  • January 01, 2015

    BS"D

    "He (Moshe) went out the next day and two Hebrew men were fighting. He (Moshe) said to the wicked one, "Why would you strike your fellow?" (Shemot 2:13
     
    Rashi comments based on Gemara Sanhedrin 58b that even though the second man was not actually hit, the first person is called "wicked" just for raising his hand to strike. The question is why is the first person called "wicked" for just lifting his hand to strike. By just lifting his hand no damages were incurred. Can he then be possibly called 'wicked"? 

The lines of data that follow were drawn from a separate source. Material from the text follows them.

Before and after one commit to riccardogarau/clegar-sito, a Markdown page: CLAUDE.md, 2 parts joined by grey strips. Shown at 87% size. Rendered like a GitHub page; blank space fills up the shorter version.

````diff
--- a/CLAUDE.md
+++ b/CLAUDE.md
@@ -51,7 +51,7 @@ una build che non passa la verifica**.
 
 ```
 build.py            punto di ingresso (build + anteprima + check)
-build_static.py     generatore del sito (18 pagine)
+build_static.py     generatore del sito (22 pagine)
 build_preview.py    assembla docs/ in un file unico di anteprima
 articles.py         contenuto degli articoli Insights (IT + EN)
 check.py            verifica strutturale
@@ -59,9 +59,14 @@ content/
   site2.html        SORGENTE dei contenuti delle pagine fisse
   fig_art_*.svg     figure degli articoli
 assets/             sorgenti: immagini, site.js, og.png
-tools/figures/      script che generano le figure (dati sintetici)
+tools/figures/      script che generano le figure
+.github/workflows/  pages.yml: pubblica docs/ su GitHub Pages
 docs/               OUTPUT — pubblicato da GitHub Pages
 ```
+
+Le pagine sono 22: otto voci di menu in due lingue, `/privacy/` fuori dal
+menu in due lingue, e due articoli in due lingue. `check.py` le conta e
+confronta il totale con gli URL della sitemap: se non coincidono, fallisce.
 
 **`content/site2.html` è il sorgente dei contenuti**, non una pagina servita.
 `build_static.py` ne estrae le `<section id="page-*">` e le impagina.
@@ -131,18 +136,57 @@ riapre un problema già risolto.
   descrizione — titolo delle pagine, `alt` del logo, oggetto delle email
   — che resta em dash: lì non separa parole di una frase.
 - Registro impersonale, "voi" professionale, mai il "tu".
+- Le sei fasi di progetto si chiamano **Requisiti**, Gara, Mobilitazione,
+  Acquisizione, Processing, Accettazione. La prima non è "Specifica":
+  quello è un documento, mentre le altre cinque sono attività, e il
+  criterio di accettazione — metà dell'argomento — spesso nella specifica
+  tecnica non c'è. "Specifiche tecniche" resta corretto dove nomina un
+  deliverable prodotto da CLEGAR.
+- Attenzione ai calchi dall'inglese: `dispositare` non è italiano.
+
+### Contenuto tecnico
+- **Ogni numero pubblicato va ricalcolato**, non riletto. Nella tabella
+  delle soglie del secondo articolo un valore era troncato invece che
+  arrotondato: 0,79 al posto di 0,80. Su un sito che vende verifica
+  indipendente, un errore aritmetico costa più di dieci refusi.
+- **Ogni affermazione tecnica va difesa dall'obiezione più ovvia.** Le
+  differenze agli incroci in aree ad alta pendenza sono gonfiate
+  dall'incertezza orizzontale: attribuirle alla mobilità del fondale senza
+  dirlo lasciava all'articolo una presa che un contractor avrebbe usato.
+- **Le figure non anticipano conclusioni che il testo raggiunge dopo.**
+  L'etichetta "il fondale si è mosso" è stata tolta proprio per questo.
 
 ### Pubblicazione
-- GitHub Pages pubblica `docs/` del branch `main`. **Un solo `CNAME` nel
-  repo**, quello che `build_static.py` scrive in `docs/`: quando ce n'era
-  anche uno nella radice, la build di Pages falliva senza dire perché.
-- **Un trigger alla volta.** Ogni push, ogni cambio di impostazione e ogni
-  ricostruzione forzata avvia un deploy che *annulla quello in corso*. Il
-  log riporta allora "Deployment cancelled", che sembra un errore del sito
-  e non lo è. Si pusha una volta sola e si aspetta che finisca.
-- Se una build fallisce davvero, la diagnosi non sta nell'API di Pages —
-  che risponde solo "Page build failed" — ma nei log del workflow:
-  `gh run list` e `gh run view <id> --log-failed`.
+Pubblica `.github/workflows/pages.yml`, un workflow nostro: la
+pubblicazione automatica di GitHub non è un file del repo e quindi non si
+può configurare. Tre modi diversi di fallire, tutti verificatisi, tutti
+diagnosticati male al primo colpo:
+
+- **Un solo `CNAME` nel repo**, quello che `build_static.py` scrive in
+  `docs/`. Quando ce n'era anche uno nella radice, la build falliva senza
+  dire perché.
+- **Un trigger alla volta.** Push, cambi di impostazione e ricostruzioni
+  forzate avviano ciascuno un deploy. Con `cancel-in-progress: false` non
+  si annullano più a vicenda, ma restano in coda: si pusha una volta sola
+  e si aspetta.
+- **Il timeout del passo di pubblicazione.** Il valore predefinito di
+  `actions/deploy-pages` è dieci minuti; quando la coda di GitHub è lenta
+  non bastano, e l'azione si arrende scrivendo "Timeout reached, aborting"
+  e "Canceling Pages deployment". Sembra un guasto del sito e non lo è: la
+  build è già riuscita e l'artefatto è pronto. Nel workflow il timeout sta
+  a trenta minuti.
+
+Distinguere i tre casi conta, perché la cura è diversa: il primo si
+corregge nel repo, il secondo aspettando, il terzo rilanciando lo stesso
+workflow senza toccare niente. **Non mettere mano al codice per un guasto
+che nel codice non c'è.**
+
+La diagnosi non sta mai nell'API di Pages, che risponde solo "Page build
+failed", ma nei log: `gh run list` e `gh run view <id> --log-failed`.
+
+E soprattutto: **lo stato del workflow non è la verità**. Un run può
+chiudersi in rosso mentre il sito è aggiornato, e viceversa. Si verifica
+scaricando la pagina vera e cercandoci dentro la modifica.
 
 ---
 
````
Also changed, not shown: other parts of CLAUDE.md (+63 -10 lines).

    I would like to, B"EH, provide an original answer. Damages were incurred but to whom? The person lifting his fist to strike his fellow did tremendous damage to his very own spiritual well being. He did not see the Tzelem Elokim, the Divine Image, in his friend. When Moshe encountered the person ready to strike his fellow, Mocha was shocked. He could not fathom or entertain the thought that anyone could do such an act. Moshe, thereby, considered this person wicked. However, there is much more to this act that warrented the distinction of being wicked. The striker showed a callous disregard for his own spiritual self. Moshe reasoned how could the striker not be cognizant of his own inherent greatness that he could possibly damage his soul by such a callous act. 

    From this episode we learn a very important lesson. A fundamental concept in spirituality is knowing that we have a soul, and further knowing the greatness of that soul. We must care for its well being just like we would care for a precious gem or expensive watch. Would a rational person trample on his gold watch? Of course not! Then why would someone callously trample on his or her soul? The first step to greatness is knowing the greatness that lies within, namely the soul. 

    Have a Good Shabbos.